WHAT IS REQUIRED:
In your copy, leave out all pictures and reproduce every entry exactly.

DATA RECORDS:
>>>

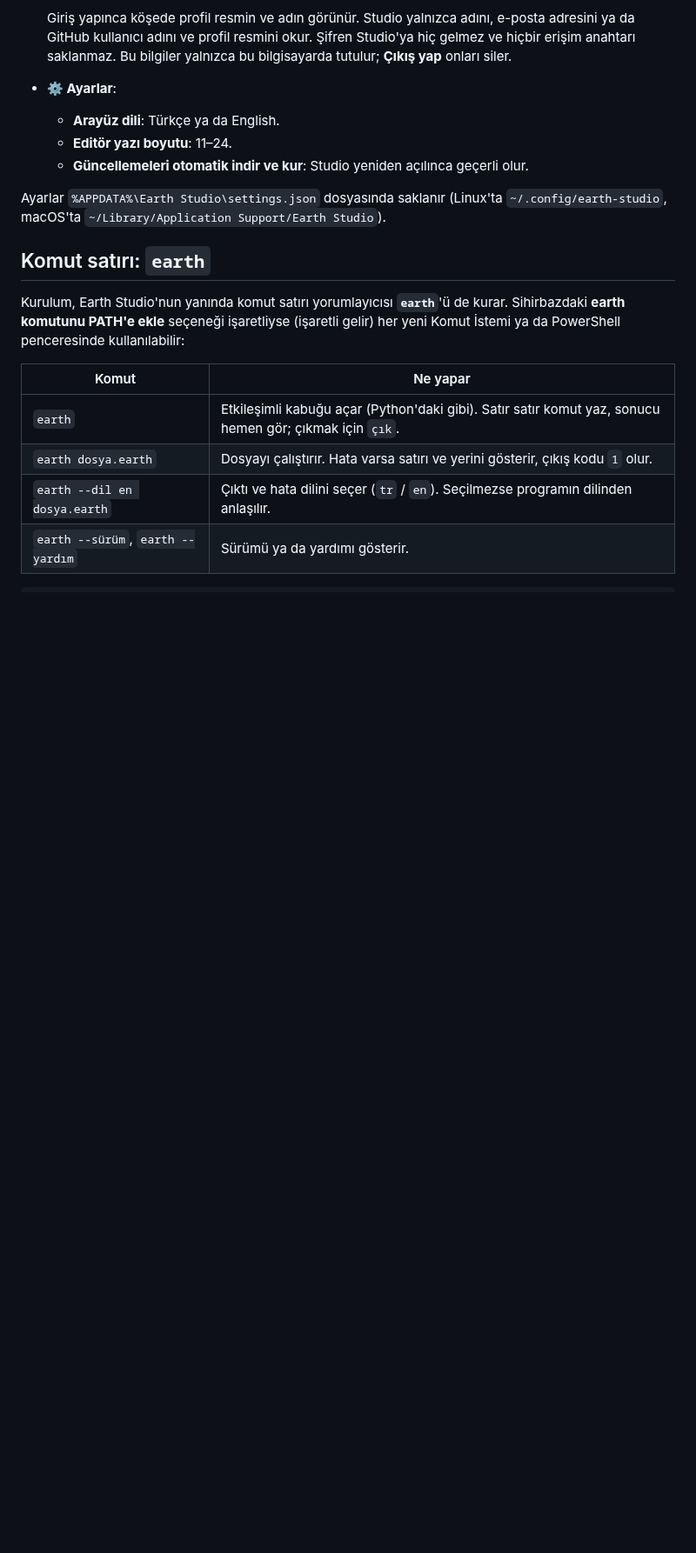
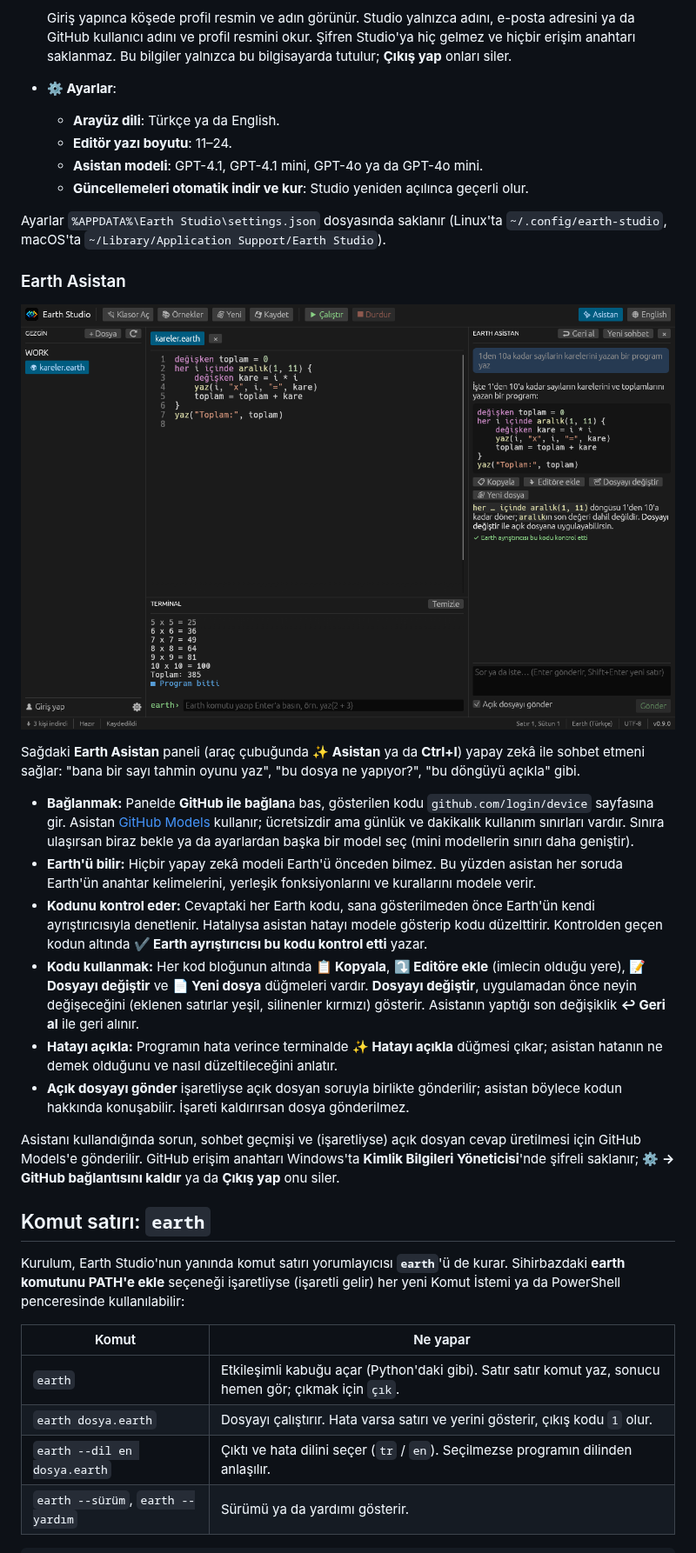
Before and after one commit to MahmutSibal/earth-lang, a Markdown page: README.md, the part around one of its changes. Shown at 87% size. GitHub-like rendering; pictures changed too: docs/asistan.png (added); blank space fills up the shorter version.

```diff
--- a/README.md
+++ b/README.md
@@ -218,11 +220,50 @@ Sol alt köşede iki düğme var:
 - **⚙ Ayarlar**:
   - **Arayüz dili**: Türkçe ya da English.
   - **Editör yazı boyutu**: 11–24.
+  - **Asistan modeli**: GPT-4.1, GPT-4.1 mini, GPT-4o ya da GPT-4o mini.
   - **Güncellemeleri otomatik indir ve kur**: Studio yeniden açılınca
     geçerli olur.
 
 Ayarlar `%APPDATA%\Earth Studio\settings.json` dosyasında saklanır (Linux'ta
 `~/.config/earth-studio`, macOS'ta `~/Library/Application Support/Earth Studio`).
+
+### Earth Asistan
+
+![Earth Asistan](docs/asistan.png)
+
+Sağdaki **Earth Asistan** paneli (araç çubuğunda **✨ Asistan** ya da
+**Ctrl+I**) yapay zekâ ile sohbet etmeni sağlar: "bana bir sayı tahmin oyunu
+yaz", "bu dosya ne yapıyor?", "bu döngüyü açıkla" gibi.
+
+- **Bağlanmak:** Panelde **GitHub ile bağlan**a bas, gösterilen kodu
+  `github.com/login/device` sayfasına gir. Asistan
+  [GitHub Models](https://github.com/marketplace/models) kullanır; ücretsizdir
+  ama günlük ve dakikalık kullanım sınırları vardır. Sınıra ulaşırsan biraz
+  bekle ya da ayarlardan başka bir model seç (mini modellerin sınırı daha
+  geniştir).
+- **Earth'ü bilir:** Hiçbir yapay zekâ modeli Earth'ü önceden bilmez. Bu
+  yüzden asistan her soruda Earth'ün anahtar kelimelerini, yerleşik
+  fonksiyonlarını ve kurallarını modele verir.
+- **Kodunu kontrol eder:** Cevaptaki her Earth kodu, sana gösterilmeden önce
+  Earth'ün kendi ayrıştırıcısıyla denetlenir. Hatalıysa asistan hatayı
+  modele gösterip kodu düzelttirir. Kontrolden geçen kodun altında
+  **✔ Earth ayrıştırıcısı bu kodu kontrol etti** yazar.
+- **Kodu kullanmak:** Her kod bloğunun altında **📋 Kopyala**, **⤵ Editöre
+  ekle** (imlecin olduğu yere), **📝 Dosyayı değiştir** ve **📄 Yeni dosya**
+  düğmeleri vardır. **Dosyayı değiştir**, uygulamadan önce neyin
+  değişeceğini (eklenen satırlar yeşil, silinenler kırmızı) gösterir.
+  Asistanın yaptığı son değişiklik **↩ Geri al** ile geri alınır.
+- **Hatayı açıkla:** Programın hata verince terminalde **✨ Hatayı açıkla**
+  düğmesi çıkar; asistan hatanın ne demek olduğunu ve nasıl düzeltileceğini
+  anlatır.
+- **Açık dosyayı gönder** işaretliyse açık dosyan soruyla birlikte gönderilir;
+  asistan böylece kodun hakkında konuşabilir. İşareti kaldırırsan dosya
+  gönderilmez.
+
+Asistanı kullandığında sorun, sohbet geçmişi ve (işaretliyse) açık dosyan
+cevap üretilmesi için GitHub Models'e gönderilir. GitHub erişim anahtarı
+Windows'ta **Kimlik Bilgileri Yöneticisi**'nde şifreli saklanır; **⚙ →
+GitHub bağlantısını kaldır** ya da **Çıkış yap** onu siler.
 
 ## Komut satırı: `earth`
 
```
Also changed, not shown: other parts of README.md (+10 -5 lines), studio/src/assistant_reference.md (added, +74 -0 lines), 12 other files.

<<<

YOUR RESPONSE:
Before and after one commit to MahmutSibal/earth-lang, a Markdown page: README.md, the part around one of its changes. Shown at 87% size. GitHub-like rendering; pictures changed too: docs/asistan.png (added); blank space fills up the shorter version.

```diff
--- a/README.md
+++ b/README.md
@@ -218,11 +220,50 @@ Sol alt köşede iki düğme var:
 - **⚙ Ayarlar**:
   - **Arayüz dili**: Türkçe ya da English.
   - **Editör yazı boyutu**: 11–24.
+  - **Asistan modeli**: GPT-4.1, GPT-4.1 mini, GPT-4o ya da GPT-4o mini.
   - **Güncellemeleri otomatik indir ve kur**: Studio yeniden açılınca
     geçerli olur.
 
 Ayarlar `%APPDATA%\Earth Studio\settings.json` dosyasında saklanır (Linux'ta
 `~/.config/earth-studio`, macOS'ta `~/Library/Application Support/Earth Studio`).
+
+### Earth Asistan
+
+![Earth Asistan](docs/asistan.png)
+
+Sağdaki **Earth Asistan** paneli (araç çubuğunda **✨ Asistan** ya da
+**Ctrl+I**) yapay zekâ ile sohbet etmeni sağlar: "bana bir sayı tahmin oyunu
+yaz", "bu dosya ne yapıyor?", "bu döngüyü açıkla" gibi.
+
+- **Bağlanmak:** Panelde **GitHub ile bağlan**a bas, gösterilen kodu
+  `github.com/login/device` sayfasına gir. Asistan
+  [GitHub Models](https://github.com/marketplace/models) kullanır; ücretsizdir
+  ama günlük ve dakikalık kullanım sınırları vardır. Sınıra ulaşırsan biraz
+  bekle ya da ayarlardan başka bir model seç (mini modellerin sınırı daha
+  geniştir).
+- **Earth'ü bilir:** Hiçbir yapay zekâ modeli Earth'ü önceden bilmez. Bu
+  yüzden asistan her soruda Earth'ün anahtar kelimelerini, yerleşik
+  fonksiyonlarını ve kurallarını modele verir.
+- **Kodunu kontrol eder:** Cevaptaki her Earth kodu, sana gösterilmeden önce
+  Earth'ün kendi ayrıştırıcısıyla denetlenir. Hatalıysa asistan hatayı
+  modele gösterip kodu düzelttirir. Kontrolden geçen kodun altında
+  **✔ Earth ayrıştırıcısı bu kodu kontrol etti** yazar.
+- **Kodu kullanmak:** Her kod bloğunun altında **📋 Kopyala**, **⤵ Editöre
+  ekle** (imlecin olduğu yere), **📝 Dosyayı değiştir** ve **📄 Yeni dosya**
+  düğmeleri vardır. **Dosyayı değiştir**, uygulamadan önce neyin
+  değişeceğini (eklenen satırlar yeşil, silinenler kırmızı) gösterir.
+  Asistanın yaptığı son değişiklik **↩ Geri al** ile geri alınır.
+- **Hatayı açıkla:** Programın hata verince terminalde **✨ Hatayı açıkla**
+  düğmesi çıkar; asistan hatanın ne demek olduğunu ve nasıl düzeltileceğini
+  anlatır.
+- **Açık dosyayı gönder** işaretliyse açık dosyan soruyla birlikte gönderilir;
+  asistan böylece kodun hakkında konuşabilir. İşareti kaldırırsan dosya
+  gönderilmez.
+
+Asistanı kullandığında sorun, sohbet geçmişi ve (işaretliyse) açık dosyan
+cevap üretilmesi için GitHub Models'e gönderilir. GitHub erişim anahtarı
+Windows'ta **Kimlik Bilgileri Yöneticisi**'nde şifreli saklanır; **⚙ →
+GitHub bağlantısını kaldır** ya da **Çıkış yap** onu siler.
 
 ## Komut satırı: `earth`
 
```
Also changed, not shown: other parts of README.md (+10 -5 lines), studio/src/assistant_reference.md (added, +74 -0 lines), 12 other files.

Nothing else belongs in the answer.